It starts with a single drip. A small pinhole in a dam that gradually gets larger. In the end, the dam breaks causing a massive flood. Or, a tiny spark that ignites a twig, that becomes a massive forest fire causing catastrophic destruction. This happened to us. This happened to my sport. An insignificant drip, a small spark that unknowingly led to the end of Jai-Alai.
It was now late 1987, I was in Tampa meeting with my close friend Rick McEwen (son of legendary Tampa Tribune Sports Editor, Tom McEwen). Rick was a director at WFLA-TV, but had a small production company on the side. He had pitched us the idea of making a promotional film on the sport. The video could be used for condo groups, trade shows, or other media opportunities. It, also, could be a slick presentation for the promotion of our company, World Jai-Alai. Donovan agreed on a budget for us and the project began.
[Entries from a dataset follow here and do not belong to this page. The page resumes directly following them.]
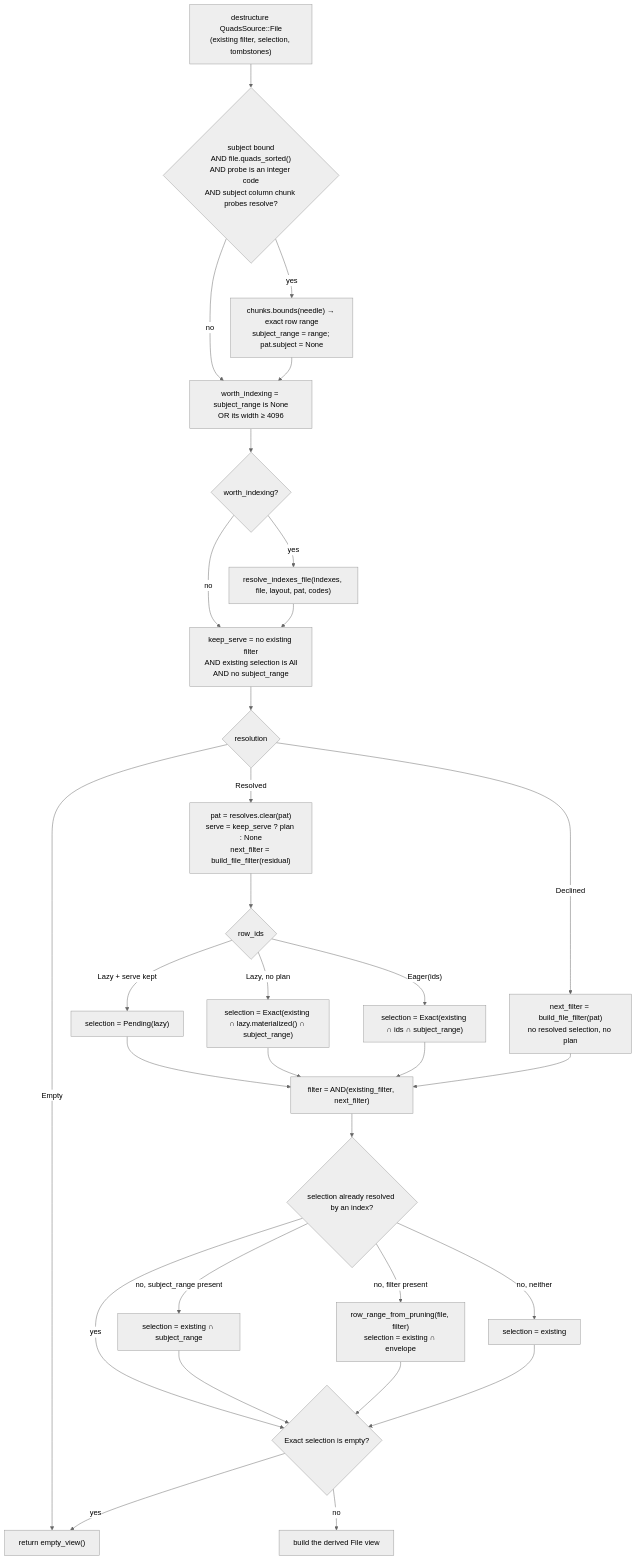
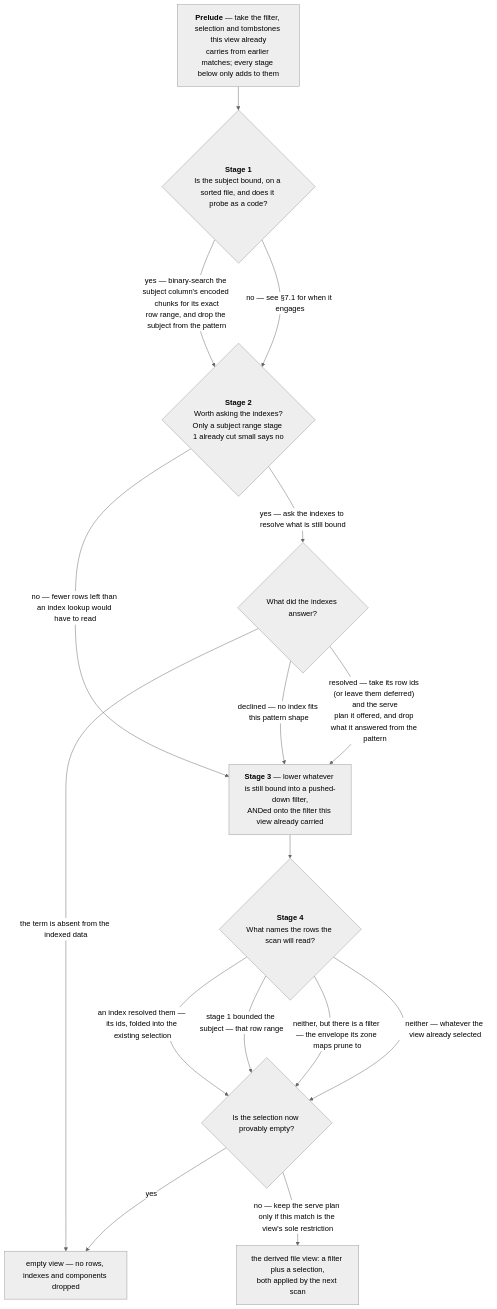
Before and after one commit to julianrojas87/vortex-rdf: the fourth of 5 diagrams in docs/matching.md, drawn with Mermaid (neutral theme). The commit also changed other lines of this file, not shown here.

First line of the commit message:
docs(matching): give the file path the same stage-level diagram

````diff
--- a/docs/matching.md
+++ b/docs/matching.md
@@ -326,43 +342,31 @@
 ```mermaid
 flowchart TD
-    F0["destructure QuadsSource::File<br/>(existing filter, selection, tombstones)"] --> F1
+    F0["<b>Prelude</b> — take the filter, selection and tombstones this view already<br/>carries from earlier matches; every stage below only adds to them"] --> F1
 
-    F1{"subject bound<br/>AND file.quads_sorted()<br/>AND probe is an integer code<br/>AND subject column chunk probes resolve?"}
-    F1 -- yes --> F1a["chunks.bounds(needle) → exact row range<br/>subject_range = range; pat.subject = None"]
-    F1 -- no --> F2
-    F1a --> F2
+    F1{"<b>Stage 1</b><br/>Is the subject bound, on a sorted file, and does it probe as a code?"}
+    F1 -- "yes — binary-search the subject column's encoded chunks for its exact<br/>row range, and drop the subject from the pattern" --> F2
+    F1 -- "no — see §7.1 for when it engages" --> F2
 
-    F2["worth_indexing = subject_range is None<br/>OR its width ≥ 4096"] --> F3
-    F3{"worth_indexing?"}
-    F3 -- no --> F4["resolution = Declined"]
-    F3 -- yes --> F3a["resolve_indexes_file(indexes, file, layout, pat, codes)"]
-    F3a --> F4
+    F2{"<b>Stage 2</b><br/>Worth asking the indexes?<br/>Only a subject range stage 1 already cut small says no"}
+    F2 -- "no — fewer rows left than an index lookup would have to read" --> F3
+    F2 -- "yes — ask the indexes to resolve what is still bound" --> F2r
 
-    F4["keep_serve = no existing filter<br/>AND existing selection is All<br/>AND no subject_range"] --> F5
-    F5{"resolution"}
-    F5 -- "Empty" --> X["return empty_view()"]
-    F5 -- "Resolved" --> F5a["pat = resolves.clear(pat)<br/>serve = keep_serve ? plan : None<br/>next_filter = build_file_filter(residual)"]
-    F5a --> F5b{"row_ids"}
-    F5b -- "Lazy + serve kept" --> F5c["selection = Pending(lazy)"]
-    F5b -- "Lazy, no plan" --> F5d["selection = Exact(existing ∩ lazy.materialized() ∩ subject_range)"]
-    F5b -- "Eager(ids)" --> F5e["selection = Exact(existing ∩ ids ∩ subject_range)"]
-    F5 -- "Declined" --> F6["next_filter = build_file_filter(pat)<br/>no resolved selection, no plan"]
+    F2r{"What did the indexes answer?"}
+    F2r -- "the term is absent from the indexed data" --> X
+    F2r -- "declined — no index fits this pattern shape" --> F3
+    F2r -- "resolved — take its row ids (or leave them deferred) and the serve<br/>plan it offered, and drop what it answered from the pattern" --> F3
 
-    F5c --> F7
-    F5d --> F7
-    F5e --> F7
-    F6 --> F7
+    F3["<b>Stage 3</b> — lower whatever is still bound into a pushed-down filter,<br/>ANDed onto the filter this view already carried"] --> F4
 
-    F7["filter = AND(existing_filter, next_filter)"] --> F8
-    F8{"selection already resolved by an index?"}
-    F8 -- yes --> F10
-    F8 -- "no, subject_range present" --> F9a["selection = existing ∩ subject_range"]
-    F8 -- "no, filter present" --> F9b["row_range_from_pruning(file, filter)<br/>selection = existing ∩ envelope"]
-    F8 -- "no, neither" --> F9c["selection = existing"]
-    F9a --> F10
-    F9b --> F10
-    F9c --> F10
+    F4{"<b>Stage 4</b><br/>What names the rows the scan will read?"}
+    F4 -- "an index resolved them — its ids, folded into the existing selection" --> F5
+    F4 -- "stage 1 bounded the subject — that row range" --> F5
+    F4 -- "neither, but there is a filter — the envelope its zone maps prune to" --> F5
+    F4 -- "neither — whatever the view already selected" --> F5
 
-    F10{"Exact selection is empty?"} -- yes --> X
-    F10 -- no --> F11["build the derived File view"]
+    F5{"Is the selection now provably empty?"}
+    F5 -- yes --> X
+    F5 -- "no — keep the serve plan only if this match is the view's sole restriction" --> F6["the derived file view: a filter plus a selection,<br/>both applied by the next scan"]
+
+    X["empty view — no rows, indexes and components dropped"]
 ```
````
Our friendship went back a long way. Rick and I played Junior High School golf against each other. We maintained our close friendship throughout our lives, even after my departure to Miami. Thus, it was great that we could work on this project together.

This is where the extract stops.